RSPCA Inspector Anthony Joynes was filmed hauling the terrified animals from the quagmire, fearing one slip could leave him trapped in the gooey morass.
Millions of television viewers have followed the fearless efforts of the RSPCA's frontline officer as he saves pets from all manner of dangerous predicaments in Channel 5’s popular primetime show, The Dog Rescuers.
Last week, Inspector Joynes was filmed in tears after trying to help a dog stoned to near death by African villagers who feared the animal was infected with rabies.
Back on his home beat in north west England, the recent warm weather had created a potential death trap by drying out a farm pond, leaving the bottom with a thin crust covering the mud and which quickly cracked under the animals’ hooves.
Luckily, a walker in Altrincham, Cheshire, just about made out the shape of the sheep languishing in the mire and raised the alarm.
Inspector Joynes said: “When I first got there I struggled to make out where the lamb and the ewe were as they were covered in mud.
“The sheep were very difficult to spot so it was just fortunate this member of the public saw some movement and went to investigate.
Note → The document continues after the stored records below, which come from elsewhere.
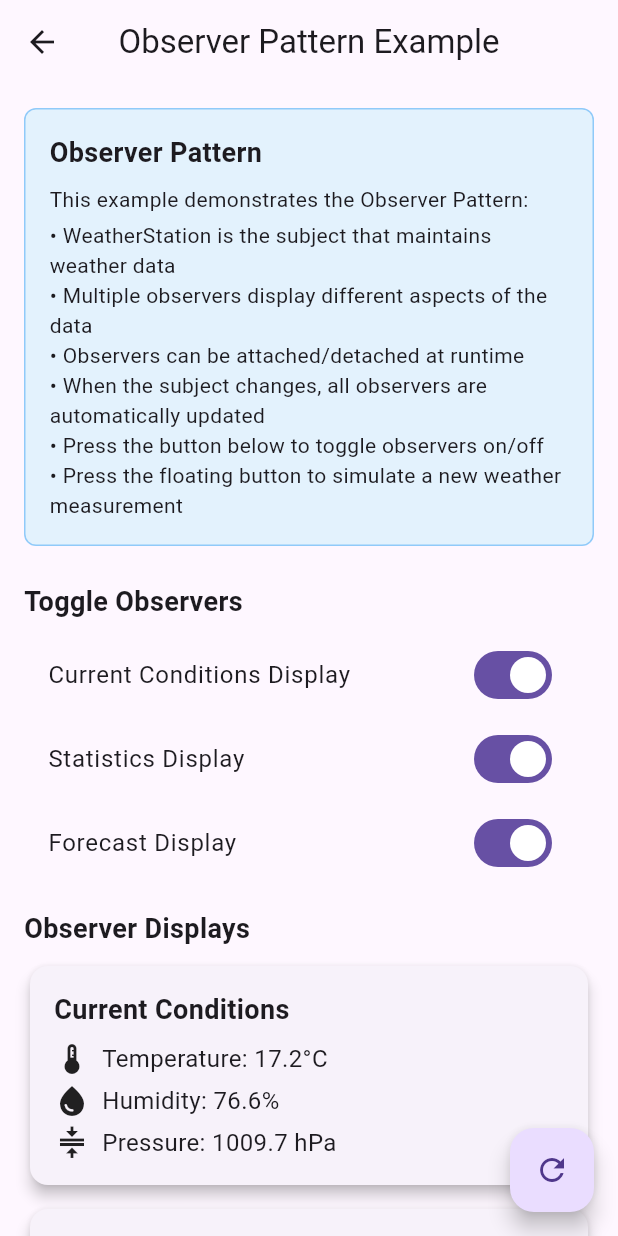
After one commit to Kandil7/learning_bloc, a Flutter app: the screen it shows after launch, scrolled down 576 dp, after a tap on "Observer Pattern", on a phone screen of 412 x 824 dp. The commit adds this screen. Run offline on Flutter 3.47's test engine with Material 3 defaults, Android fonts, the phone set to English and light mode, and no system bars; our stand-ins replace bloc, bloc_concurrency, connectivity_plus, dio, equatable, flutter_bloc and 3 more.

Commit message:
feat: Add Observer Pattern example
- Create Subject and Observer interfaces
- Implement WeatherStation as a concrete subject
- Create multiple observers for different weather displays
- Demonstrate dynamic observer attachment/detachment
- Show automatic notification of observers when subject changes
- Update dashboard to include Observer Pattern example

```diff
--- a/lib/bloc_learning/bloc_learning_dashboard.dart
+++ b/lib/bloc_learning/bloc_learning_dashboard.dart
@@ -4,6 +4,7 @@ import 'package:learning_bloc/bloc_learning/examples/counter_example/counter_exa
 import 'package:learning_bloc/bloc_learning/examples/dependency_injection_example/dependency_injection_screen.dart';
 import 'package:learning_bloc/bloc_learning/examples/factory_pattern_example/screens/factory_pattern_screen.dart';
 import 'package:learning_bloc/bloc_learning/examples/form_validation_example/form_validation_screen.dart';
+import 'package:learning_bloc/bloc_learning/examples/observer_pattern_example/screens/observer_pattern_screen.dart';
 import 'package:learning_bloc/bloc_learning/examples/repository_pattern_example/repository_pattern_screen.dart';
 import 'package:learning_bloc/bloc_learning/examples/state_management_example/state_management_screen.dart';
 import 'package:learning_bloc/bloc_learning/examples/stream_example/stream_example_screen.dart';
@@ -124,6 +125,17 @@ class BlocLearningDashboard extends StatelessWidget {
                     builder: (context) => const FactoryPatternScreen()),
               ),
             ),
+            _buildCard(
+              title: 'Observer Pattern',
+              description:
+                  'Implementing the Observer Pattern for event handling',
+              icon: Icons.visibility,
+              onTap: () => Navigator.push(
+                context,
+                MaterialPageRoute(
+                    builder: (context) => const ObserverPatternScreen()),
+              ),
+            ),
             const SizedBox(height: 16),
             _buildSectionTitle('Real-World Examples'),
             _buildCard(
--- /dev/null
+++ b/lib/bloc_learning/examples/observer_pattern_example/observers/observer.dart
@@ -0,0 +1,8 @@
+/// Observer Interface
+///
+/// This interface defines the contract for all observers.
+/// Any class that wants to observe a subject must implement this interface.
+abstract class Observer<T> {
+  /// Called by the subject when its state changes
+  void update(T data);
+}
--- /dev/null
+++ b/lib/bloc_learning/examples/observer_pattern_example/observers/weather_observers.dart
@@ -0,0 +1,247 @@
+import 'package:flutter/material.dart';
+import 'package:learning_bloc/bloc_learning/examples/observer_pattern_example/observers/observer.dart';
+import 'package:learning_bloc/bloc_learning/examples/observer_pattern_example/subjects/weather_station.dart';
+
+/// CurrentConditionsDisplay
+///
+/// This observer displays the current weather conditions.
+class CurrentConditionsDisplay implements Observer<WeatherData> {
+  WeatherData? _weatherData;
+  final Function(WeatherData) _onUpdate;
+
+  CurrentConditionsDisplay(this._onUpdate);
+
+  @override
+  void update(WeatherData data) {
+    _weatherData = data;
+    _onUpdate(data);
+  }
+
+  Widget build() {
+    if (_weatherData == null) {
+      return const Center(
+        child: Text('No data available'),
+      );
+    }
+
+    return Card(
+      elevation: 4,
+      child: Padding(
+        padding: const EdgeInsets.all(16.0),
+        child: Column(
+          crossAxisAlignment: CrossAxisAlignment.start,
+          children: [
+            const Text(
+              'Current Conditions',
+              style: TextStyle(
+                fontSize: 18,
+                fontWeight: FontWeight.bold,
+              ),
+            ),
+            const SizedBox(height: 8),
+            Row(
+              children: [
+                const Icon(Icons.thermostat, size: 24),
+                const SizedBox(width: 8),
+                Text(
+                  'Temperature: ${_weatherData!.temperature.toStringAsFixed(1)}°C',
+                  style: const TextStyle(fontSize: 16),
+                ),
+              ],
+            ),
+            const SizedBox(height: 4),
+            Row(
+              children: [
+                const Icon(Icons.water_drop, size: 24),
+                const SizedBox(width: 8),
+                Text(
+                  'Humidity: ${_weatherData!.humidity.toStringAsFixed(1)}%',
+                  style: const TextStyle(fontSize: 16),
+                ),
+              ],
+            ),
+            const SizedBox(height: 4),
+            Row(
+              children: [
+                const Icon(Icons.compress, size: 24),
+                const SizedBox(width: 8),
+                Text(
+                  'Pressure: ${_weatherData!.pressure.toStringAsFixed(1)} hPa',
+                  style: const TextStyle(fontSize: 16),
+                ),
+              ],
+            ),
+          ],
+        ),
+      ),
+    );
+  }
+}
+
+/// StatisticsDisplay
+///
+/// This observer displays statistics about the weather data.
+class StatisticsDisplay implements Observer<WeatherData> {
+  double _minTemp = double.infinity;
+  double _maxTemp = double.negativeInfinity;
+  double _tempSum = 0;
+  int _numReadings = 0;
+  final Function() _onUpdate;
+
+  StatisticsDisplay(this._onUpdate);
+
+  @override
+  void update(WeatherData data) {
+    _tempSum += data.temperature;
+    _numReadings++;
+
+    _minTemp = _minTemp > data.temperature ? data.temperature : _minTemp;
+    _maxTemp = _maxTemp < data.temperature ? data.temperature : _maxTemp;
+
+    _onUpdate();
+  }
+
+  Widget build() {
+    if (_numReadings == 0) {
+      return const Center(
+        child: Text('No data available'),
+      );
+    }
+
+    return Card(
+      elevation: 4,
+      child: Padding(
+        padding: const EdgeInsets.all(16.0),
+        child: Column(
+          crossAxisAlignment: CrossAxisAlignment.start,
+          children: [
+            const Text(
+              'Temperature Statistics',
+              style: TextStyle(
+                fontSize: 18,
+                fontWeight: FontWeight.bold,
+              ),
+            ),
+            const SizedBox(height: 8),
+            Row(
+              children: [
+                const Icon(Icons.arrow_downward, size: 24),
+                const SizedBox(width: 8),
+                Text(
+                  'Min: ${_minTemp.toStringAsFixed(1)}°C',
+                  style: const TextStyle(fontSize: 16),
+                ),
+              ],
+            ),
+            const SizedBox(height: 4),
+            Row(
+              children: [
+                const Icon(Icons.arrow_upward, size: 24),
+                const SizedBox(width: 8),
+                Text(
+                  'Max: ${_maxTemp.toStringAsFixed(1)}°C',
+                  style: const TextStyle(fontSize: 16),
+                ),
+              ],
+            ),
+            const SizedBox(height: 4),
+            Row(
+              children: [
+                const Icon(Icons.calculate, size: 24),
+                const SizedBox(width: 8),
+                Text(
+                  'Avg: ${(_tempSum / _numReadings).toStringAsFixed(1)}°C',
+                  style: const TextStyle(fontSize: 16),
+                ),
+              ],
+            ),
+            const SizedBox(height: 4),
+            Row(
+              children: [
+                const Icon(Icons.numbers, size: 24),
+                const SizedBox(width: 8),
+                Text(
+                  'Readings: $_numReadings',
+                  style: const TextStyle(fontSize: 16),
+                ),
+              ],
+            ),
+          ],
+        ),
+      ),
+    );
+  }
+}
+
+/// ForecastDisplay
+///
+/// This observer displays a simple forecast based on the current weather data.
+class ForecastDisplay implements Observer<WeatherData> {
+  WeatherData? _weatherData;
+  final Function() _onUpdate;
+
+  ForecastDisplay(this._onUpdate);
+
+  @override
+  void update(WeatherData data) {
+    _weatherData = data;
+    _onUpdate();
+  }
+
+  Widget build() {
+    if (_weatherData == null) {
+      return const Center(
+        child: Text('No data available'),
+      );
+    }
+
+    String forecast;
+    IconData forecastIcon;
+
+    if (_weatherData!.temperature > 30) {
+      forecast = 'Hot and sunny day ahead!';
+      forecastIcon = Icons.wb_sunny;
+    } else if (_weatherData!.temperature > 20) {
+      forecast = 'Pleasant weather expected.';
+      forecastIcon = Icons.wb_cloudy;
+    } else if (_weatherData!.temperature > 10) {
+      forecast = 'Cool conditions, bring a jacket.';
+      forecastIcon = Icons.cloud;
+    } else {
+      forecast = 'Cold weather, bundle up!';
+      forecastIcon = Icons.ac_unit;
+    }
+
+    return Card(
+      elevation: 4,
+      child: Padding(
+        padding: const EdgeInsets.all(16.0),
+        child: Column(
+          crossAxisAlignment: CrossAxisAlignment.start,
+          children: [
+            const Text(
+              'Weather Forecast',
+              style: TextStyle(
+                fontSize: 18,
+                fontWeight: FontWeight.bold,
+              ),
+            ),
+            const SizedBox(height: 8),
+            Row(
+              children: [
+                Icon(forecastIcon, size: 36),
+                const SizedBox(width: 8),
+                Expanded(
+                  child: Text(
+                    forecast,
+                    style: const TextStyle(fontSize: 16),
+                  ),
+                ),
+              ],
+            ),
+          ],
+        ),
+      ),
+    );
+  }
+}
--- /dev/null
+++ b/lib/bloc_learning/examples/observer_pattern_example/screens/observer_pattern_screen.dart
@@ -0,0 +1,197 @@
+import 'package:flutter/material.dart';
+import 'package:learning_bloc/bloc_learning/examples/observer_pattern_example/observers/weather_observers.dart';
+import 'package:learning_bloc/bloc_learning/examples/observer_pattern_example/subjects/weather_station.dart';
+
+/// ObserverPatternScreen
+///
+/// This screen demonstrates the Observer Pattern by showing a weather station
+/// and multiple observers that display different aspects of the weather data.
+class ObserverPatternScreen extends StatefulWidget {
+  const ObserverPatternScreen({Key? key}) : super(key: key);
+
+  @override
+  State<ObserverPatternScreen> createState() => _ObserverPatternScreenState();
+}
+
+class _ObserverPatternScreenState extends State<ObserverPatternScreen> {
+  // Create the subject (weather station)
+  final _weatherStation = WeatherStation();
+
+  // Create the observers
+  late final CurrentConditionsDisplay _currentConditionsDisplay;
+  late final StatisticsDisplay _statisticsDisplay;
+  late final ForecastDisplay _forecastDisplay;
+
+  // Track which observers are active
+  bool _showCurrentConditions = true;
+  bool _showStatistics = true;
+  bool _showForecast = true;
+
+  @override
+  void initState() {
+    super.initState();
+
+    // Initialize observers with callbacks to update the UI
+    _currentConditionsDisplay = CurrentConditionsDisplay((_) => setState(() {}));
+    _statisticsDisplay = StatisticsDisplay(() => setState(() {}));
+    _forecastDisplay = ForecastDisplay(() => setState(() {}));
+
+    // Attach observers to the subject
+    _weatherStation.attach(_currentConditionsDisplay);
+    _weatherStation.attach(_statisticsDisplay);
+    _weatherStation.attach(_forecastDisplay);
+
+    // Initial measurement
+    _weatherStation.measureWeather();
+  }
+
+  @override
+  Widget build(BuildContext context) {
+    return Scaffold(
+      appBar: AppBar(
+        title: const Text('Observer Pattern Example'),
+        centerTitle: true,
+      ),
+      body: SingleChildScrollView(
+        padding: const EdgeInsets.all(16.0),
+        child: Column(
+          crossAxisAlignment: CrossAxisAlignment.start,
+          children: [
+            _buildExplanation(),
+            const SizedBox(height: 24),
+            _buildObserverToggles(),
+            const SizedBox(height: 16),
+            _buildObserverDisplays(),
+          ],
+        ),
+      ),
+      floatingActionButton: FloatingActionButton(
+        onPressed: () {
+          // Simulate a new weather measurement
+          _weatherStation.measureWeather();
+        },
+        tooltip: 'Measure Weather',
+        child: const Icon(Icons.refresh),
+      ),
+    );
+  }
+
+  Widget _buildExplanation() {
+    return Container(
+      padding: const EdgeInsets.all(16),
+      decoration: BoxDecoration(
+        color: Colors.blue[50],
+        borderRadius: BorderRadius.circular(8),
+        border: Border.all(color: Colors.blue[200]!),
+      ),
+      child: const Column(
+        crossAxisAlignment: CrossAxisAlignment.start,
+        children: [
+          Text(
+            'Observer Pattern',
+            style: TextStyle(fontWeight: FontWeight.bold, fontSize: 18),
+          ),
+          SizedBox(height: 8),
+          Text(
+            'This example demonstrates the Observer Pattern:',
+            style: TextStyle(fontSize: 14),
+          ),
+          SizedBox(height: 4),
+          Text('• WeatherStation is the subject that maintains weather data', style: TextStyle(fontSize: 14)),
+          Text('• Multiple observers display different aspects of the data', style: TextStyle(fontSize: 14)),
+          Text('• Observers can be attached/detached at runtime', style: TextStyle(fontSize: 14)),
+          Text('• When the subject changes, all observers are automatically updated', style: TextStyle(fontSize: 14)),
+          Text('• Press the button below to toggle observers on/off', style: TextStyle(fontSize: 14)),
+          Text('• Press the floating button to simulate a new weather measurement', style: TextStyle(fontSize: 14)),
+        ],
+      ),
+    );
+  }
+
+  Widget _buildObserverToggles() {
+    return Column(
+      crossAxisAlignment: CrossAxisAlignment.start,
+      children: [
+        const Text(
+          'Toggle Observers',
+          style: TextStyle(fontSize: 18, fontWeight: FontWeight.bold),
+        ),
+        const SizedBox(height: 8),
+        SwitchListTile(
+          title: const Text('Current Conditions Display'),
+          value: _showCurrentConditions,
+          onChanged: (value) {
+            setState(() {
+              _showCurrentConditions = value;
+              if (value) {
+                _weatherStation.attach(_currentConditionsDisplay);
+              } else {
+                _weatherStation.detach(_currentConditionsDisplay);
+              }
+            });
+          },
+        ),
+        SwitchListTile(
+          title: const Text('Statistics Display'),
+          value: _showStatistics,
+          onChanged: (value) {
+            setState(() {
+              _showStatistics = value;
+              if (value) {
+                _weatherStation.attach(_statisticsDisplay);
+              } else {
+                _weatherStation.detach(_statisticsDisplay);
+              }
+            });
+          },
+        ),
+        SwitchListTile(
+          title: const Text('Forecast Display'),
+          value: _showForecast,
+          onChanged: (value) {
+            setState(() {
+              _showForecast = value;
+              if (value) {
+                _weatherStation.attach(_forecastDisplay);
+              } else {
+                _weatherStation.detach(_forecastDisplay);
+              }
+            });
+          },
+        ),
+      ],
+    );
+  }
+
+  Widget _buildObserverDisplays() {
+    return Column(
+      crossAxisAlignment: CrossAxisAlignment.start,
+      children: [
+        const Text(
+          'Observer Displays',
+          style: TextStyle(fontSize: 18, fontWeight: FontWeight.bold),
+        ),
+        const SizedBox(height: 8),
+        if (_showCurrentConditions) ...[
+          _currentConditionsDisplay.build(),
+          const SizedBox(height: 8),
+        ],
+        if (_showStatistics) ...[
+          _statisticsDisplay.build(),
+          const SizedBox(height: 8),
+        ],
+        if (_showForecast) ...[
+          _forecastDisplay.build(),
+          const SizedBox(height: 8),
+        ],
+        if (!_showCurrentConditions && !_showStatistics && !_showForecast)
+          const Center(
+            child: Text(
+              'No observers active. Toggle them on using the switches above.',
+              textAlign: TextAlign.center,
+            ),
+          ),
+      ],
+    );
+  }
+}
--- /dev/null
+++ b/lib/bloc_learning/examples/observer_pattern_example/subjects/subject.dart
@@ -0,0 +1,16 @@
+import 'package:learning_bloc/bloc_learning/examples/observer_pattern_example/observers/observer.dart';
+
+/// Subject Interface
+///
+/// This interface defines the contract for all subjects.
+/// Any class that wants to be observed must implement this interface.
+abstract class Subject<T> {
+  /// Attach an observer to this subject
+  void attach(Observer<T> observer);
+
+  /// Detach an observer from this subject
+  void detach(Observer<T> observer);
+
+  /// Notify all attached observers of a state change
+  void notify();
+}
--- /dev/null
+++ b/lib/bloc_learning/examples/observer_pattern_example/subjects/weather_station.dart
@@ -0,0 +1,87 @@
+import 'dart:math';
+
+import 'package:learning_bloc/bloc_learning/examples/observer_pattern_example/observers/observer.dart';
+import 'package:learning_bloc/bloc_learning/examples/observer_pattern_example/subjects/subject.dart';
+
+/// WeatherData
+///
+/// This class represents the data that the WeatherStation will provide to its observers.
+class WeatherData {
+  final double temperature;
+  final double humidity;
+  final double pressure;
+
+  const WeatherData({
+    required this.temperature,
+    required this.humidity,
+    required this.pressure,
+  });
+
+  @override
+  String toString() {
+    return 'Temperature: ${temperature.toStringAsFixed(1)}°C, Humidity: ${humidity.toStringAsFixed(1)}%, Pressure: ${pressure.toStringAsFixed(1)} hPa';
+  }
+}
+
+/// WeatherStation
+///
+/// This class is a concrete implementation of the Subject interface.
+/// It maintains weather data and notifies observers when the data changes.
+class WeatherStation implements Subject<WeatherData> {
+  // List of observers
+  final List<Observer<WeatherData>> _observers = [];
+
+  // Current weather data
+  WeatherData _weatherData = const WeatherData(
+    temperature: 25.0,
+    humidity: 60.0,
+    pressure: 1013.0,
+  );
+
+  // Getter for the current weather data
+  WeatherData get weatherData => _weatherData;
+
+  @override
+  void attach(Observer<WeatherData> observer) {
+    if (!_observers.contains(observer)) {
+      _observers.add(observer);
+    }
+  }
+
+  @override
+  void detach(Observer<WeatherData> observer) {
+    _observers.remove(observer);
+  }
+
+  @override
+  void notify() {
+    for (var observer in _observers) {
+      observer.update(_weatherData);
+    }
+  }
+
+  /// Simulate a weather measurement
+  void measureWeather() {
+    // Generate random weather data
+    final random = Random();
+
+    // Temperature between 15 and 35 degrees
+    final temperature = 15.0 + random.nextDouble() * 20.0;
+
+    // Humidity between 40% and 90%
+    final humidity = 40.0 + random.nextDouble() * 50.0;
+
+    // Pressure between 990 and 1030 hPa
+    final pressure = 990.0 + random.nextDouble() * 40.0;
+
+    // Update the weather data
+    _weatherData = WeatherData(
+      temperature: temperature,
+      humidity: humidity,
+      pressure: pressure,
+    );
+
+    // Notify all observers
+    notify();
+  }
+}
```
Also changed, not shown: 1 other file.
They could have easily died if they were left much longer.
“The area was a pond but, because of the hot weather, half of it had dried up and had formed a crust on top but underneath it was thick mud.
RSPCA Inspector Anthony Joynes was filmed hauling the terrified animals from the quagmire (Image: NC)
Television's intrepid Dog Rescuer has pulled off one of his trickiest ever missions (Image: NC)
The inspector managed to get a firm grip on the sheep and heaved them both to safety (Image: NC)
“They were probably walking along thinking they were on hard ground when they just fell through.”
Teetering on the edge of the hard ground, the inspector managed to get a firm grip on the sheep, their fleeces made all the heavier by the glutinous mud, and heaved them both to safety.
After a few moments massaging the ewe’s legs, she was able to walk off but the exhausted lamb was taken back to the farm, washed down and left to rest in a stable.
Inspector Joynes said: “I was going to call the fire service for help but realised I could reach the animals safely and was worried if they were left much longer they would not make it.
“Afterwards, I was covered head to toe in stinking mud.
"I smelt like a farm animal myself and had to throw the uniform away.
“My back was really hurting, too, but it was well worth it as it is always nice to save animals.
"The farmer later contacted me to say the lamb is doing well.”
If you see an animal you have concerns about, please call the RSPCA’s emergency line on 0300 1234 999.